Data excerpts
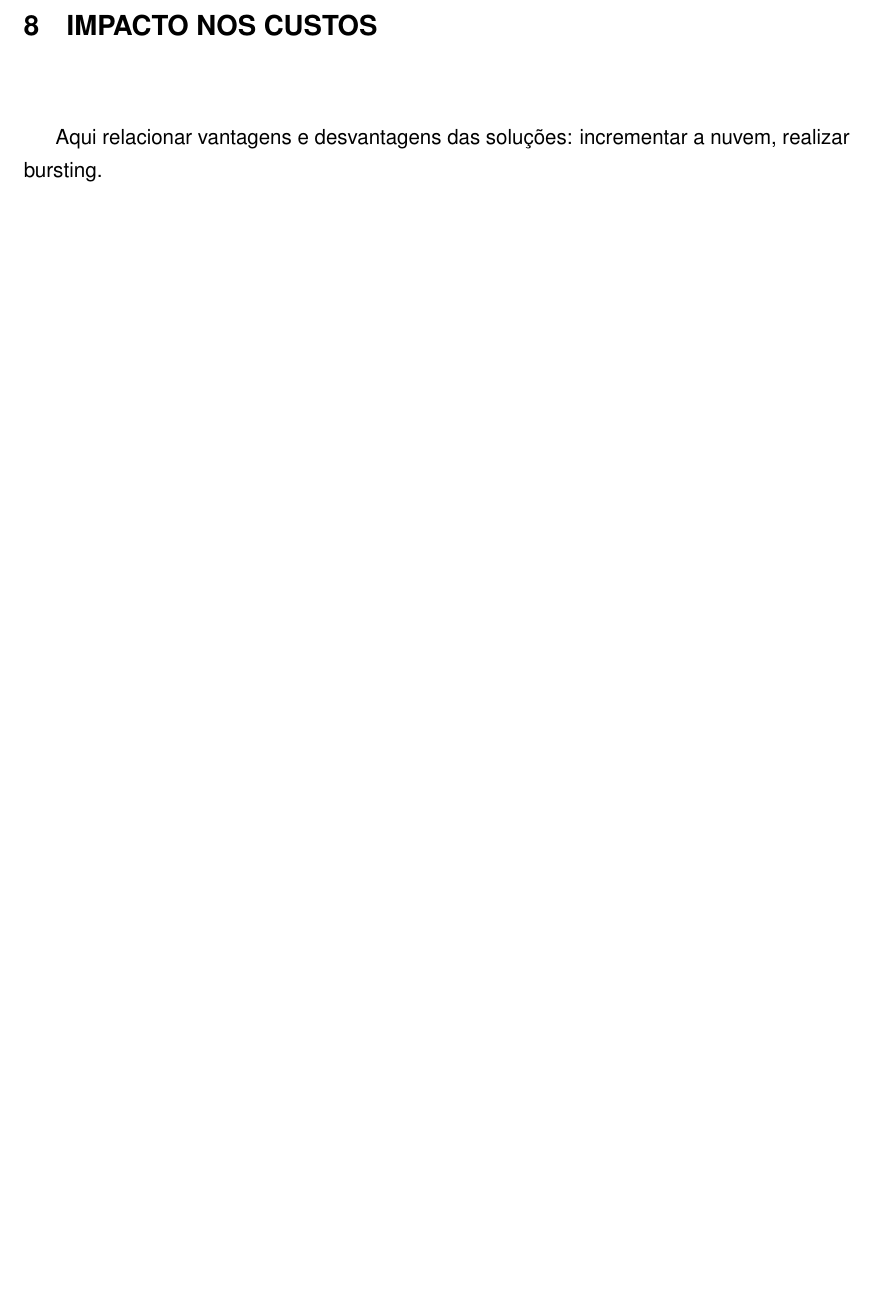
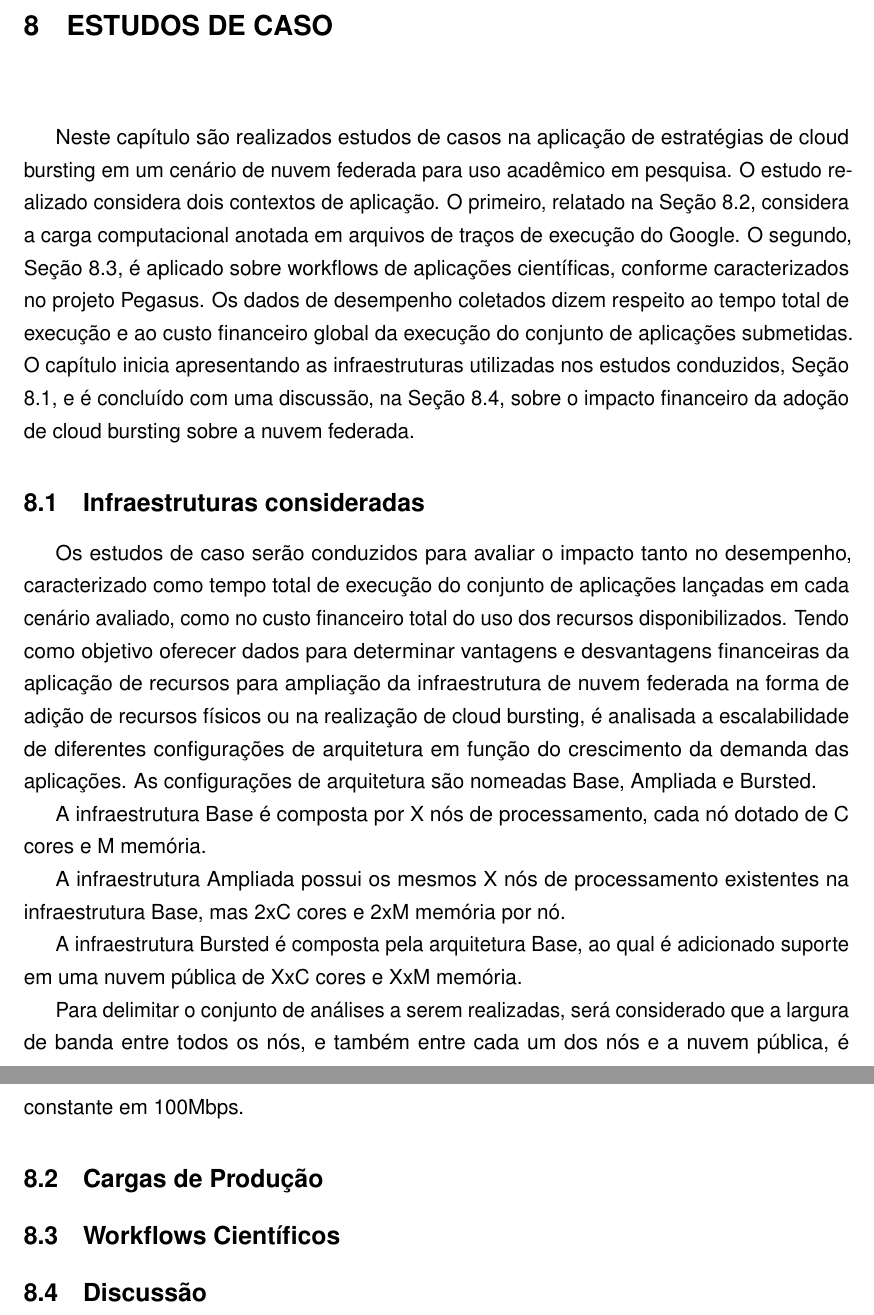
Before and after one commit to madsantos/MaiconSantosTese2022, a LaTeX thesis (MaiconSantosTese2022.tex): part of page 70 of 76 before the commit and two parts of pages 71 and 72 of 78 after it, the two joined at a grey line, cut at the place of the change, the shorter picture padded with empty space. Compiled offline with pdfLaTeX.

Commit message:
20220704v1

```diff
--- a/MaiconSantosTese2022.tex
+++ b/MaiconSantosTese2022.tex
@@ -1800,6 +1808,3 @@ A utilização de nuvens públicas, como complemento para os recursos locais de
 - Reaplicar a estratégia do Passo 3 neste novo contexto\\
 - Reavaliar os custos\\
 
-\chapter{Impacto nos Custos}
-
-Aqui relacionar vantagens e desvantagens das soluções: incrementar a nuvem, realizar bursting.
@@ -1816,3 +1817,24 @@ Aqui relacionar vantagens e desvantagens das soluções: incrementar a nuvem, re
+\chapter{Estudos de Caso}
+
+Neste capítulo são realizados estudos de casos na aplicação de estratégias de cloud bursting em um cenário de nuvem federada para uso acadêmico em pesquisa. O estudo realizado considera dois contextos de aplicação. O primeiro, relatado na Seção \ref{sec:googleloads}, considera a carga computacional anotada em arquivos de traços de execução do Google. O segundo, Seção \ref{sec:workflowloads}, é aplicado sobre workflows de aplicações científicas, conforme  caracterizados no projeto Pegasus. Os dados de desempenho coletados dizem respeito ao tempo total de execução e ao custo financeiro global da execução do conjunto de aplicações submetidas. O capítulo inicia apresentando as infraestruturas utilizadas nos estudos conduzidos, Seção \ref{sec:infraestruturascasosdeestudo}, e é concluído com uma discussão, na Seção \ref{sec:discussaocasosdeestudo}, sobre o impacto financeiro da adoção de cloud bursting sobre a nuvem federada.
+
+\section{Infraestruturas consideradas}\label{sec:infraestruturascasosdeestudo}
+
+Os estudos de caso serão conduzidos para avaliar o impacto tanto no desempenho, caracterizado como tempo total de execução do conjunto de aplicações lançadas em cada cenário avaliado, como no custo financeiro total do uso dos recursos disponibilizados. Tendo como objetivo oferecer dados para determinar vantagens e desvantagens financeiras da aplicação de recursos para ampliação da infraestrutura de nuvem federada na forma de adição de recursos físicos ou na realização de cloud bursting, é analisada a escalabilidade de diferentes configurações de arquitetura em função do crescimento da demanda das aplicações. As configurações de arquitetura são nomeadas Base, Ampliada e Bursted.
+
+A infraestrutura Base é composta por X nós de processamento, cada nó dotado de C cores e M memória.
+
+A infraestrutura Ampliada possui os mesmos X nós de processamento existentes na infraestrutura Base, mas 2xC cores e 2xM memória por nó.
+
+A infraestrutura Bursted é composta pela arquitetura Base, ao qual é adicionado suporte em uma nuvem pública de XxC cores e XxM memória.
+
+Para delimitar o conjunto de análises a serem realizadas, será considerado que a largura de banda entre todos os nós, e também entre cada um dos nós e a nuvem pública, é constante em 100Mbps.
+
+\section{Cargas de Produção}\label{sec:googleloads}
+
+\section{Workflows Científicos}\label{sec:workflowloads}
+
+\section{Discussão}\label{sec:discussaocasosdeestudo}
 
 % \begin{table}
 % \begin{center}
```
Also changed, not shown: MaiconSantosTese2022.tex (30 more changed lines).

■ **REQUIREMENT**
Please keep the pictures out and reproduce the records above exactly.

■ **TASK SOLUTION**
Before and after one commit to madsantos/MaiconSantosTese2022, a LaTeX thesis (MaiconSantosTese2022.tex): part of page 70 of 76 before the commit and two parts of pages 71 and 72 of 78 after it, the two joined at a grey line, cut at the place of the change, the shorter picture padded with empty space. Compiled offline with pdfLaTeX.

Commit message:
20220704v1

```diff
--- a/MaiconSantosTese2022.tex
+++ b/MaiconSantosTese2022.tex
@@ -1800,6 +1808,3 @@ A utilização de nuvens públicas, como complemento para os recursos locais de
 - Reaplicar a estratégia do Passo 3 neste novo contexto\\
 - Reavaliar os custos\\
 
-\chapter{Impacto nos Custos}
-
-Aqui relacionar vantagens e desvantagens das soluções: incrementar a nuvem, realizar bursting.
@@ -1816,3 +1817,24 @@ Aqui relacionar vantagens e desvantagens das soluções: incrementar a nuvem, re
+\chapter{Estudos de Caso}
+
+Neste capítulo são realizados estudos de casos na aplicação de estratégias de cloud bursting em um cenário de nuvem federada para uso acadêmico em pesquisa. O estudo realizado considera dois contextos de aplicação. O primeiro, relatado na Seção \ref{sec:googleloads}, considera a carga computacional anotada em arquivos de traços de execução do Google. O segundo, Seção \ref{sec:workflowloads}, é aplicado sobre workflows de aplicações científicas, conforme  caracterizados no projeto Pegasus. Os dados de desempenho coletados dizem respeito ao tempo total de execução e ao custo financeiro global da execução do conjunto de aplicações submetidas. O capítulo inicia apresentando as infraestruturas utilizadas nos estudos conduzidos, Seção \ref{sec:infraestruturascasosdeestudo}, e é concluído com uma discussão, na Seção \ref{sec:discussaocasosdeestudo}, sobre o impacto financeiro da adoção de cloud bursting sobre a nuvem federada.
+
+\section{Infraestruturas consideradas}\label{sec:infraestruturascasosdeestudo}
+
+Os estudos de caso serão conduzidos para avaliar o impacto tanto no desempenho, caracterizado como tempo total de execução do conjunto de aplicações lançadas em cada cenário avaliado, como no custo financeiro total do uso dos recursos disponibilizados. Tendo como objetivo oferecer dados para determinar vantagens e desvantagens financeiras da aplicação de recursos para ampliação da infraestrutura de nuvem federada na forma de adição de recursos físicos ou na realização de cloud bursting, é analisada a escalabilidade de diferentes configurações de arquitetura em função do crescimento da demanda das aplicações. As configurações de arquitetura são nomeadas Base, Ampliada e Bursted.
+
+A infraestrutura Base é composta por X nós de processamento, cada nó dotado de C cores e M memória.
+
+A infraestrutura Ampliada possui os mesmos X nós de processamento existentes na infraestrutura Base, mas 2xC cores e 2xM memória por nó.
+
+A infraestrutura Bursted é composta pela arquitetura Base, ao qual é adicionado suporte em uma nuvem pública de XxC cores e XxM memória.
+
+Para delimitar o conjunto de análises a serem realizadas, será considerado que a largura de banda entre todos os nós, e também entre cada um dos nós e a nuvem pública, é constante em 100Mbps.
+
+\section{Cargas de Produção}\label{sec:googleloads}
+
+\section{Workflows Científicos}\label{sec:workflowloads}
+
+\section{Discussão}\label{sec:discussaocasosdeestudo}
 
 % \begin{table}
 % \begin{center}
```
Also changed, not shown: MaiconSantosTese2022.tex (30 more changed lines).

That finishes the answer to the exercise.